Copy the data exactly.

■ STORED DATA
◆ ◆ ◆

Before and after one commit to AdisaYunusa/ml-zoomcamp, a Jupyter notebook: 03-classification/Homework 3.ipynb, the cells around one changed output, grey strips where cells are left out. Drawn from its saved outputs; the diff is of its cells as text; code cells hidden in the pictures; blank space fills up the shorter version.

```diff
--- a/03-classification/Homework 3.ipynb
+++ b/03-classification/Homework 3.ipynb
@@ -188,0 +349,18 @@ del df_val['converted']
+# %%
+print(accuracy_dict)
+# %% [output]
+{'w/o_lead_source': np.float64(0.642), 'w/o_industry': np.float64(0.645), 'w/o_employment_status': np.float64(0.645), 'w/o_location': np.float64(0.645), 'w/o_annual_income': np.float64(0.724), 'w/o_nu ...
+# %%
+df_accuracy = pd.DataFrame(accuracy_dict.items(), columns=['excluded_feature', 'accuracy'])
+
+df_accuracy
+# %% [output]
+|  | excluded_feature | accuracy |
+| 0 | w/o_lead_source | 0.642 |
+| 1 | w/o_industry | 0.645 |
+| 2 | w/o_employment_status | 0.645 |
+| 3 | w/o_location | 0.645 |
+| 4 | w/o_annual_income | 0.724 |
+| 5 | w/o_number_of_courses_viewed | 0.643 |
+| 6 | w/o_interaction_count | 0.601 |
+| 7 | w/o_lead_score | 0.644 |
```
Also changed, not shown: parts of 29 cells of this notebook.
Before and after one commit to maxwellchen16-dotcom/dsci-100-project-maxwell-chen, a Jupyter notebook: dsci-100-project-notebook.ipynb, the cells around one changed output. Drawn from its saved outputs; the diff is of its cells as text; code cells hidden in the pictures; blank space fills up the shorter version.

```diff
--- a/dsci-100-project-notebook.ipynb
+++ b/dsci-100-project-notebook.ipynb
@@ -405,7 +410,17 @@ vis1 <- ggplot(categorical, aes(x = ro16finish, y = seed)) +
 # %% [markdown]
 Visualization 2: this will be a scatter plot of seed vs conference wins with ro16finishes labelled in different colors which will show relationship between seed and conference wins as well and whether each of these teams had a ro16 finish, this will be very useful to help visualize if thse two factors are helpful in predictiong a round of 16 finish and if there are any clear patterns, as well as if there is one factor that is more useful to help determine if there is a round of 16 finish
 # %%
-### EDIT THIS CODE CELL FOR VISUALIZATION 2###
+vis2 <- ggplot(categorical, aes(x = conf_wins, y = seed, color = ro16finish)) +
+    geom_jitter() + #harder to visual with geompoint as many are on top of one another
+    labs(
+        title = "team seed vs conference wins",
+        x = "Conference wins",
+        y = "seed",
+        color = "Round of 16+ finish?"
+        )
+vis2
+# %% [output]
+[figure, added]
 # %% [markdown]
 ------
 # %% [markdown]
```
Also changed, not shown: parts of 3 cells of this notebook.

◆ ◆ ◆

■ RESPONSE TO THE EXERCISE
Before and after one commit to AdisaYunusa/ml-zoomcamp, a Jupyter notebook: 03-classification/Homework 3.ipynb, the cells around one changed output, grey strips where cells are left out. Drawn from its saved outputs; the diff is of its cells as text; code cells hidden in the pictures; blank space fills up the shorter version.

```diff
--- a/03-classification/Homework 3.ipynb
+++ b/03-classification/Homework 3.ipynb
@@ -188,0 +349,18 @@ del df_val['converted']
+# %%
+print(accuracy_dict)
+# %% [output]
+{'w/o_lead_source': np.float64(0.642), 'w/o_industry': np.float64(0.645), 'w/o_employment_status': np.float64(0.645), 'w/o_location': np.float64(0.645), 'w/o_annual_income': np.float64(0.724), 'w/o_nu ...
+# %%
+df_accuracy = pd.DataFrame(accuracy_dict.items(), columns=['excluded_feature', 'accuracy'])
+
+df_accuracy
+# %% [output]
+|  | excluded_feature | accuracy |
+| 0 | w/o_lead_source | 0.642 |
+| 1 | w/o_industry | 0.645 |
+| 2 | w/o_employment_status | 0.645 |
+| 3 | w/o_location | 0.645 |
+| 4 | w/o_annual_income | 0.724 |
+| 5 | w/o_number_of_courses_viewed | 0.643 |
+| 6 | w/o_interaction_count | 0.601 |
+| 7 | w/o_lead_score | 0.644 |
```
Also changed, not shown: parts of 29 cells of this notebook.
Before and after one commit to maxwellchen16-dotcom/dsci-100-project-maxwell-chen, a Jupyter notebook: dsci-100-project-notebook.ipynb, the cells around one changed output. Drawn from its saved outputs; the diff is of its cells as text; code cells hidden in the pictures; blank space fills up the shorter version.

```diff
--- a/dsci-100-project-notebook.ipynb
+++ b/dsci-100-project-notebook.ipynb
@@ -405,7 +410,17 @@ vis1 <- ggplot(categorical, aes(x = ro16finish, y = seed)) +
 # %% [markdown]
 Visualization 2: this will be a scatter plot of seed vs conference wins with ro16finishes labelled in different colors which will show relationship between seed and conference wins as well and whether each of these teams had a ro16 finish, this will be very useful to help visualize if thse two factors are helpful in predictiong a round of 16 finish and if there are any clear patterns, as well as if there is one factor that is more useful to help determine if there is a round of 16 finish
 # %%
-### EDIT THIS CODE CELL FOR VISUALIZATION 2###
+vis2 <- ggplot(categorical, aes(x = conf_wins, y = seed, color = ro16finish)) +
+    geom_jitter() + #harder to visual with geompoint as many are on top of one another
+    labs(
+        title = "team seed vs conference wins",
+        x = "Conference wins",
+        y = "seed",
+        color = "Round of 16+ finish?"
+        )
+vis2
+# %% [output]
+[figure, added]
 # %% [markdown]
 ------
 # %% [markdown]
```
Also changed, not shown: parts of 3 cells of this notebook.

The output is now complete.